Pastor Curt said it this way: “Progress happens in us before it happens through us.” This is important to note because it draws our attention away from the external, and directs it to the internal. I’ve heard pastor and author John Ortberg say it another way. He said, “God cares more about the person you become than the circumstances you inhabit.” Our progress is not measured by where we are, but rather where we are going; and it is not measured by who we are, but rather who we are becoming. And think of the difference between become, becoming, and became. The first is hypothetical, the second is ongoing, and the third is complete. Perhaps we would be better served thinking of progress as the second, becoming. Perhaps progress is better viewed as ongoing.

Thus, we cannot think of progress as a point in time, but an ongoing process. Progress is an ever-changing transitional period, and you know what? If we are lucky, we never reach the destination. Because if the destination is reached, the progress must be done. Think of it rationally: you cannot have progress without movement.

We are infatuated with the destination. We want to be done and finished. We crave conclusion, and we crave measurable progress toward that conclusion. But I feel we do ourselves a disservice by always striving for the endgame. I’ve heard people say it a number of ways, but I typically hear it like this: “do not be so concerned with getting to your destination that you miss out on the journey.” My personal favorite, courtesy of Perry Noble, goes like this: “if you’re not dead, you’re not done.” I hope this does not discourage you from change, but instead liberates and inspires you toward it. The transitional period is never over, and we can always be better today than we were yesterday. All it takes is one step at a time.
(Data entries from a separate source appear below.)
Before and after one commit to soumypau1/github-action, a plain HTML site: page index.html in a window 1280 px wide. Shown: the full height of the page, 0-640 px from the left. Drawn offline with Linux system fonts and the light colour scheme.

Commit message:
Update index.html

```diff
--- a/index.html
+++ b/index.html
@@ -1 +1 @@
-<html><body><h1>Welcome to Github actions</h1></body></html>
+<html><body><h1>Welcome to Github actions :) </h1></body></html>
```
We may not always see it, but we are making progress. You might not always see the exact steps that got you where you are today, but you can probably recognize a difference in the person you were one, five, or ten years ago. Or you might need a catalyst before you can recognize your progress. A situation might need to arise in which your response shows you the extent of you progress. But even if you cannot find something measurable about your progress, do not be discouraged from your next step.
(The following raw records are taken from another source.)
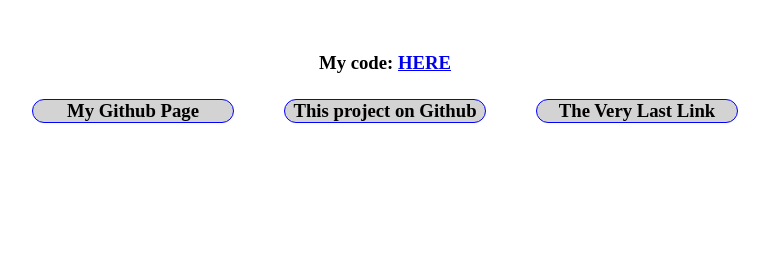
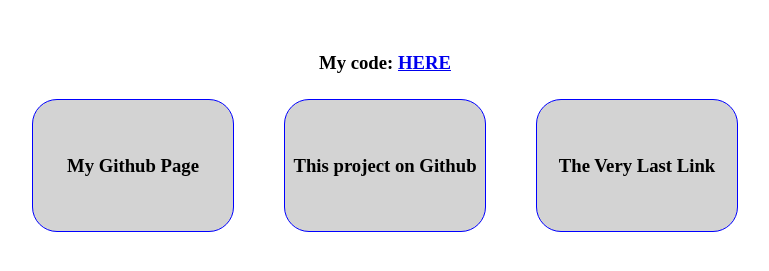
Before and after one commit to patenko99/Crawford-Patten.github.io, a plain HTML site: page index.html in a window 1280 px wide. Shown: the part 127-398 px from the top of the page, without its empty margins (255-1024 px from the left). Drawn offline with Linux system fonts and the light colour scheme.

Commit message:
I forgot line height

```diff
--- a/stylesheets.css
+++ b/stylesheets.css
@@ -10,4 +10,5 @@ span.b {
   background-color: lightgrey;
   margin: 25px;
   border-radius: 25px;
+  line-height: 7;
 }
```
The two primary things that discourage us and halt our progress are distractions and falls. When we get distracted, we divert our attention from the current journey, and direct it to another. Or if we get discouraged by a seeming lack of progress, we give up and choose another journey. Falls are especially good at causing us to give up. Our mistakes and failings make us believe that we are not making any progress at all. If I keep falling, I must not be going anywhere, right?

Proverbs 24:16 says, “The godly may trip seven times, but they will get up again.” I do not have any way to guarantee the progress in my life or your life, but what I can guarantee is this: a fall can only stop your progress if you don’t get back up from it. Pastor Curt said it this way: “the only one who can stop our progress is us.” He also said, “pain is part of the process of progress.” Do not believe that your pain is an indication of a lack of progress because it is actually the opposite. Your pain is evidence of progress because it means you are still moving. It means you have not given up yet.

Falling is a good thing, and it should be celebrated because it means you took a step. If you do not take a step, there is no potential to fall. And no matter how many times you fall, if you can get back up again, God will be there to bandage you, and equip you to take the next step.

Get back up. Take another step. Fall.

Tyler Bellman